Records from a data source
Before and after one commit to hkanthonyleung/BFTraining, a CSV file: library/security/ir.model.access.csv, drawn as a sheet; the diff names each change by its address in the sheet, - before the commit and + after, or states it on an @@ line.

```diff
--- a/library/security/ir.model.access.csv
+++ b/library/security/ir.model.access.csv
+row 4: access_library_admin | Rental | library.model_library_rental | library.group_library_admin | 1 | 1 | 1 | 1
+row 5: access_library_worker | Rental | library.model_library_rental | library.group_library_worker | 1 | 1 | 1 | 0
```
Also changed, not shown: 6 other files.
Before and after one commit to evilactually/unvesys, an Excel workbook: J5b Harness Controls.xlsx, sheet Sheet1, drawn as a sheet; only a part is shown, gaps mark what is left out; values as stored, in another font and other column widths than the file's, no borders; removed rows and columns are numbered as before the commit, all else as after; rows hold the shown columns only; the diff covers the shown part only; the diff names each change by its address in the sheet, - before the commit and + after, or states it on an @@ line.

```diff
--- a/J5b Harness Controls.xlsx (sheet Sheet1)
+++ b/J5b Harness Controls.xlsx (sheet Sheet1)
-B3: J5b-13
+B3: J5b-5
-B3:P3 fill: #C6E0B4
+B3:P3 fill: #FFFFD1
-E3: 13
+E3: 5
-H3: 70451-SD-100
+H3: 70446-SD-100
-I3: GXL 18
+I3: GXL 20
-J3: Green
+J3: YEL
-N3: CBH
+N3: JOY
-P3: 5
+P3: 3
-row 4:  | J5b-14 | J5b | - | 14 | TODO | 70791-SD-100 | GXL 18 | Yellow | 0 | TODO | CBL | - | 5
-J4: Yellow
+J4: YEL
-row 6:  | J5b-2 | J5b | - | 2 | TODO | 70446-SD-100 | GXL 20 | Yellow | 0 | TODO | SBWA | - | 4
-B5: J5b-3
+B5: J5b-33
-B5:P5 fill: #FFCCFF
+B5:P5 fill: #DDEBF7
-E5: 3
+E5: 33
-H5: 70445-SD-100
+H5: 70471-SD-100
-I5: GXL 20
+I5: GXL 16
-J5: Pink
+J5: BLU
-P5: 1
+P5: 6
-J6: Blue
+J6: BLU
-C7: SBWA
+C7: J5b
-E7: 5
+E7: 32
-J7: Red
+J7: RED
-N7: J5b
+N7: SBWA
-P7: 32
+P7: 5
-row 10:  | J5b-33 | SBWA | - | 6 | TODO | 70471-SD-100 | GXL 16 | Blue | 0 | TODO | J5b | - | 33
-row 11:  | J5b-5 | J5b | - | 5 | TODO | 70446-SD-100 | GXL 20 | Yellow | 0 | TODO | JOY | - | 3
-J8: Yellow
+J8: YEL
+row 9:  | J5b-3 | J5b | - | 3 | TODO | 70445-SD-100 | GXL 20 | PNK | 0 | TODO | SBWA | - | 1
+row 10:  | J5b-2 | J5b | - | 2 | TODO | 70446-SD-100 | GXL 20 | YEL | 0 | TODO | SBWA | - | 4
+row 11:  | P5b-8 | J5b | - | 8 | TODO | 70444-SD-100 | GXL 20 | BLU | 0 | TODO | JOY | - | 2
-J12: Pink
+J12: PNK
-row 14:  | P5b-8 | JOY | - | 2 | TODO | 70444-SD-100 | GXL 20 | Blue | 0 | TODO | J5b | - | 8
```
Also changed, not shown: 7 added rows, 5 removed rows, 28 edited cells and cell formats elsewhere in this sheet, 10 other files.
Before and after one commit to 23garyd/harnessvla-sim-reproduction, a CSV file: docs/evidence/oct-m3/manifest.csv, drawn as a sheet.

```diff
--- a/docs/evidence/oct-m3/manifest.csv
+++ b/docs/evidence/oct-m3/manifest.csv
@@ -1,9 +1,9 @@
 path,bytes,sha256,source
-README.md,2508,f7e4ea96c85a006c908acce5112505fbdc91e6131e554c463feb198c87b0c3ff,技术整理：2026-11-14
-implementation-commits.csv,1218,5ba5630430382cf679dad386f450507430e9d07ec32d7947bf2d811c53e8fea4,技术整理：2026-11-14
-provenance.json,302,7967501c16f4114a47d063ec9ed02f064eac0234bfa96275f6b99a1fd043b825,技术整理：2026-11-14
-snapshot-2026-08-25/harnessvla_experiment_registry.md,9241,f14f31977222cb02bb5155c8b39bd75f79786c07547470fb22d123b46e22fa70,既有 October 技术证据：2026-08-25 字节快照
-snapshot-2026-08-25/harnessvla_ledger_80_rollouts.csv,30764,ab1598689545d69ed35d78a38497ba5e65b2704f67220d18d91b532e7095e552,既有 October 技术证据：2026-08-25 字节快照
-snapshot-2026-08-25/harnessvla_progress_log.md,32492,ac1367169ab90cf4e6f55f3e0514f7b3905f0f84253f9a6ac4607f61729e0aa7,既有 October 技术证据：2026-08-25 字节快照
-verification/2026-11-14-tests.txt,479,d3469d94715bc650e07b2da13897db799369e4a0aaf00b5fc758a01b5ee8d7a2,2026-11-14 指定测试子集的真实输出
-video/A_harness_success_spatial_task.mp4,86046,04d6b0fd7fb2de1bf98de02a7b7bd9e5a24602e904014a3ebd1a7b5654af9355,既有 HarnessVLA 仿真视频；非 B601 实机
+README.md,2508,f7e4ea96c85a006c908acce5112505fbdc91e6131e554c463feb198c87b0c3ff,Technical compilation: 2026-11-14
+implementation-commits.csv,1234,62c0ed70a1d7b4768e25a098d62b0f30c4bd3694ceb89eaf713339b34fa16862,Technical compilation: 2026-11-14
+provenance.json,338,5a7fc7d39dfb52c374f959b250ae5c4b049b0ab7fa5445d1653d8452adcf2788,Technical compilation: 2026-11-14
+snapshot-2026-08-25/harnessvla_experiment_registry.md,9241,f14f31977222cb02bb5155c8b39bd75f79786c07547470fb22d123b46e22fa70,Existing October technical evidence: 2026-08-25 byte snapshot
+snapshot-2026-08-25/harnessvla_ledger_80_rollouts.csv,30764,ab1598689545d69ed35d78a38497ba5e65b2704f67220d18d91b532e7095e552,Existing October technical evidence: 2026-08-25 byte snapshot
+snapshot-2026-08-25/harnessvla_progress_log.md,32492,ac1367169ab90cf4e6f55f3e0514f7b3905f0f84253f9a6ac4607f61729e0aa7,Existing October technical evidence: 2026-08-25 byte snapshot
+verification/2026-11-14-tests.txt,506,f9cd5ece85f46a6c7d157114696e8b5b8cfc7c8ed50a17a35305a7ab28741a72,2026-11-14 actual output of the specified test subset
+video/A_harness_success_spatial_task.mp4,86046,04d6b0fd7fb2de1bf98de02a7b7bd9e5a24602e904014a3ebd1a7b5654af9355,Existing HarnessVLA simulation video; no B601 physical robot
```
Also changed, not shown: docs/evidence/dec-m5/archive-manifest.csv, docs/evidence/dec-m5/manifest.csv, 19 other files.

:: Task goal ::
Copy each line in the data that holds the word "json".

:: Output below ::
-provenance.json,302,7967501c16f4114a47d063ec9ed02f064eac0234bfa96275f6b99a1fd043b825,技术整理：2026-11-14
+provenance.json,338,5a7fc7d39dfb52c374f959b250ae5c4b049b0ab7fa5445d1653d8452adcf2788,Technical compilation: 2026-11-14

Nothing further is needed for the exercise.